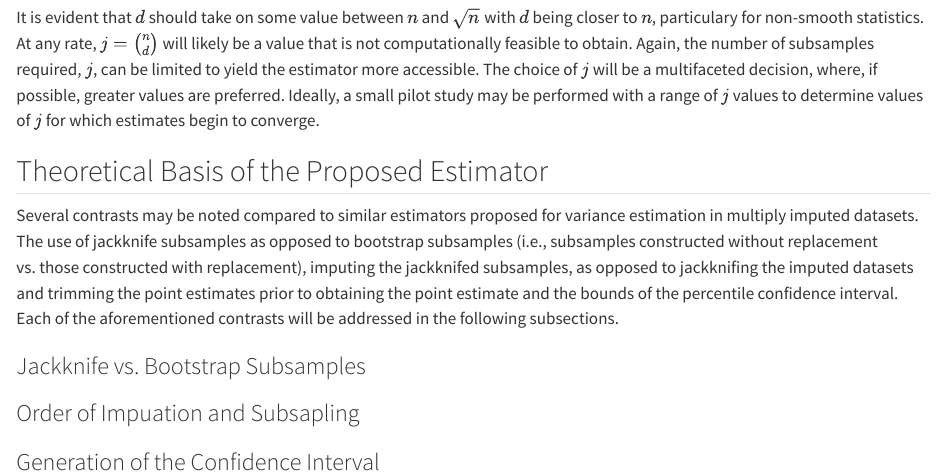
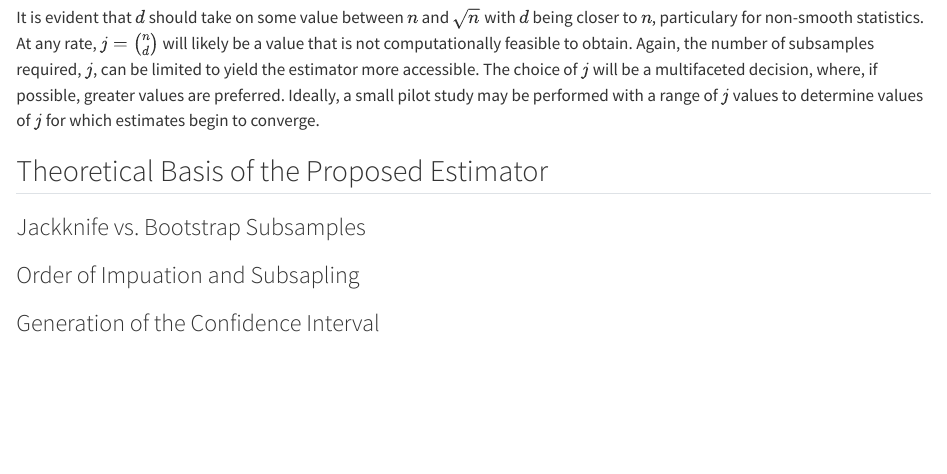
Before and after one commit to ieb2/thesis, a Quarto document (estimator.qmd): the page in a window 1100 px wide, from 540 px down. Rendered offline with R 4.5, knitr and Pandoc in place of Quarto, with nearby package versions.

Commit message:
updating algorithm for estimator

```diff
--- a/estimator.qmd
+++ b/estimator.qmd
@@ -21,8 +21,6 @@ It is evident that $d$ should take on some value between $n$ and $\sqrt{n}$ with
 
 ## Theoretical Basis of the Proposed Estimator
 
-Several contrasts may be noted compared to similar estimators proposed for variance estimation in multiply imputed datasets. The use of jackknife subsamples as opposed to bootstrap subsamples (i.e., subsamples constructed without replacement vs. those constructed with replacement), imputing the jackknifed subsamples, as opposed to jackknifing the imputed datasets and trimming the point estimates prior to obtaining the point estimate and the bounds of the percentile confidence interval. Each of the aforementioned contrasts will be addressed in the following subsections.
-
 ### Jackknife vs. Bootstrap Subsamples
 
 ### Order of Impuation and Subsapling
```
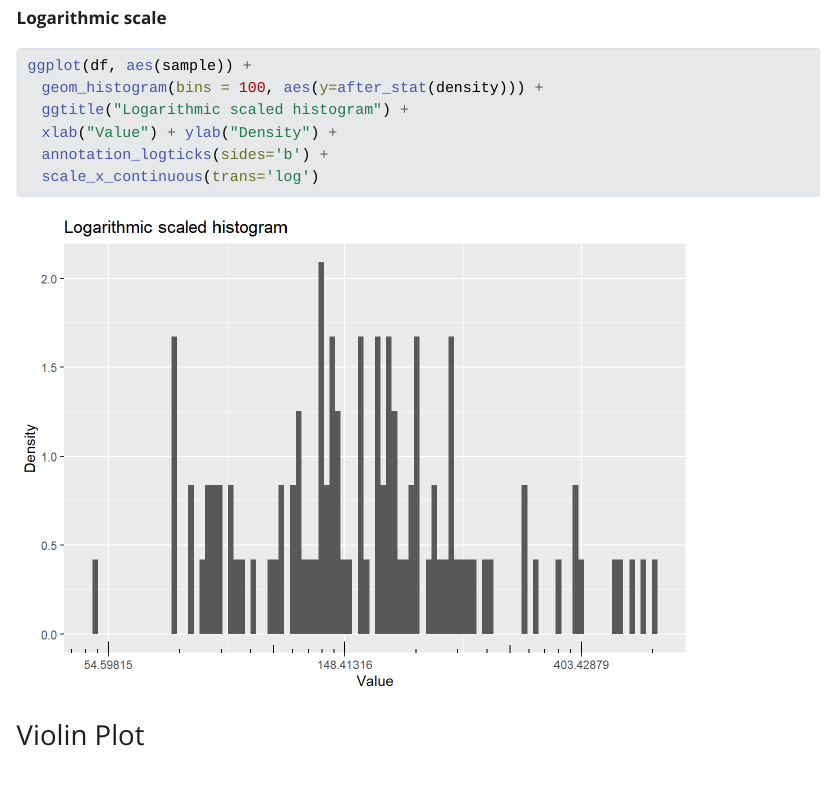
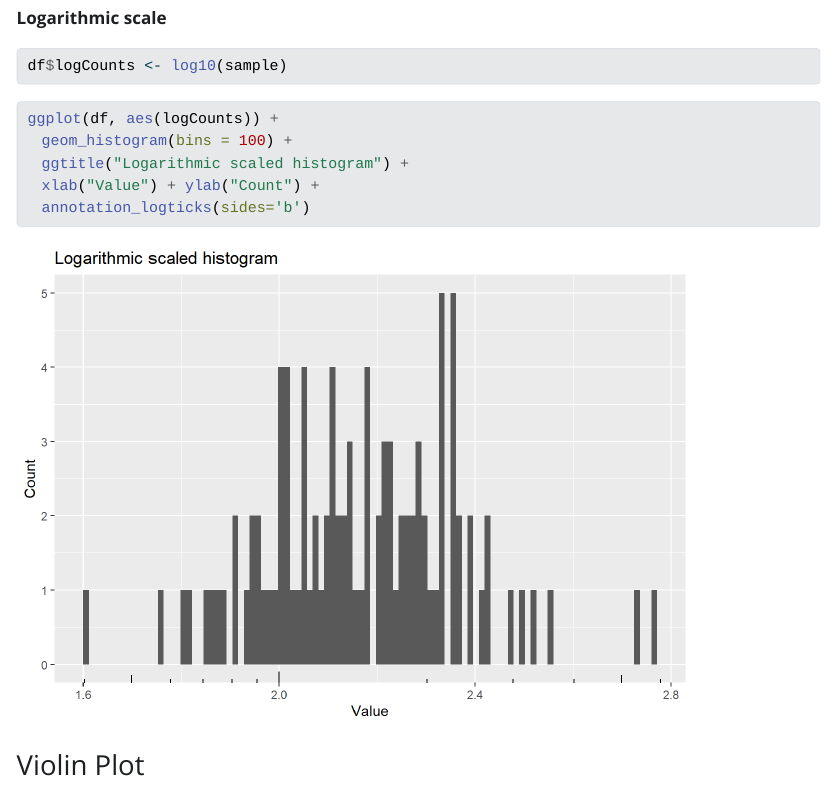
Before and after one commit to molbioeng/Stat_BioInf, a Quarto document (Exercise1_ptB.qmd): the page in a window 1100 px wide, from 1580 px down. The pictures show the output file Exercise1_ptB.html that the author committed with the source, opened offline; Quarto's library style sheets are replaced by a plain one without menus.

Commit message:
Modified the logarithmic scale histogram

````diff
--- a/Exercise1_ptB.qmd
+++ b/Exercise1_ptB.qmd
@@ -54,12 +54,16 @@ ggplot(df, aes(sample)) +
 **Logarithmic scale**
 
 ```{r}
-ggplot(df, aes(sample)) +
-  geom_histogram(bins = 100, aes(y=after_stat(density))) +
+df$logCounts <- log10(sample)
+
+```
+
+```{r}
+ggplot(df, aes(logCounts)) +
+  geom_histogram(bins = 100) +
   ggtitle("Logarithmic scaled histogram") +
-  xlab("Value") + ylab("Density") +
-  annotation_logticks(sides='b') +
-  scale_x_continuous(trans='log')
+  xlab("Value") + ylab("Count") +
+  annotation_logticks(sides='b')
 
 ```
 
````
Also changed, not shown: Exercise1_ptB.html, Exercise1_ptB_files/figure-html/unnamed-chunk-4-1.png, Exercise1_ptB_files/figure-html/unnamed-chunk-6-1.png, Exercise1_ptB_files/figure-html/unnamed-chunk-7-1.png (added).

========

Work request: Write out each entry exactly as given, but skip the pictures.

Answer box:
Before and after one commit to ieb2/thesis, a Quarto document (estimator.qmd): the page in a window 1100 px wide, from 540 px down. Rendered offline with R 4.5, knitr and Pandoc in place of Quarto, with nearby package versions.

Commit message:
updating algorithm for estimator

```diff
--- a/estimator.qmd
+++ b/estimator.qmd
@@ -21,8 +21,6 @@ It is evident that $d$ should take on some value between $n$ and $\sqrt{n}$ with
 
 ## Theoretical Basis of the Proposed Estimator
 
-Several contrasts may be noted compared to similar estimators proposed for variance estimation in multiply imputed datasets. The use of jackknife subsamples as opposed to bootstrap subsamples (i.e., subsamples constructed without replacement vs. those constructed with replacement), imputing the jackknifed subsamples, as opposed to jackknifing the imputed datasets and trimming the point estimates prior to obtaining the point estimate and the bounds of the percentile confidence interval. Each of the aforementioned contrasts will be addressed in the following subsections.
-
 ### Jackknife vs. Bootstrap Subsamples
 
 ### Order of Impuation and Subsapling
```
Before and after one commit to molbioeng/Stat_BioInf, a Quarto document (Exercise1_ptB.qmd): the page in a window 1100 px wide, from 1580 px down. The pictures show the output file Exercise1_ptB.html that the author committed with the source, opened offline; Quarto's library style sheets are replaced by a plain one without menus.

Commit message:
Modified the logarithmic scale histogram

````diff
--- a/Exercise1_ptB.qmd
+++ b/Exercise1_ptB.qmd
@@ -54,12 +54,16 @@ ggplot(df, aes(sample)) +
 **Logarithmic scale**
 
 ```{r}
-ggplot(df, aes(sample)) +
-  geom_histogram(bins = 100, aes(y=after_stat(density))) +
+df$logCounts <- log10(sample)
+
+```
+
+```{r}
+ggplot(df, aes(logCounts)) +
+  geom_histogram(bins = 100) +
   ggtitle("Logarithmic scaled histogram") +
-  xlab("Value") + ylab("Density") +
-  annotation_logticks(sides='b') +
-  scale_x_continuous(trans='log')
+  xlab("Value") + ylab("Count") +
+  annotation_logticks(sides='b')
 
 ```
 
````
Also changed, not shown: Exercise1_ptB.html, Exercise1_ptB_files/figure-html/unnamed-chunk-4-1.png, Exercise1_ptB_files/figure-html/unnamed-chunk-6-1.png, Exercise1_ptB_files/figure-html/unnamed-chunk-7-1.png (added).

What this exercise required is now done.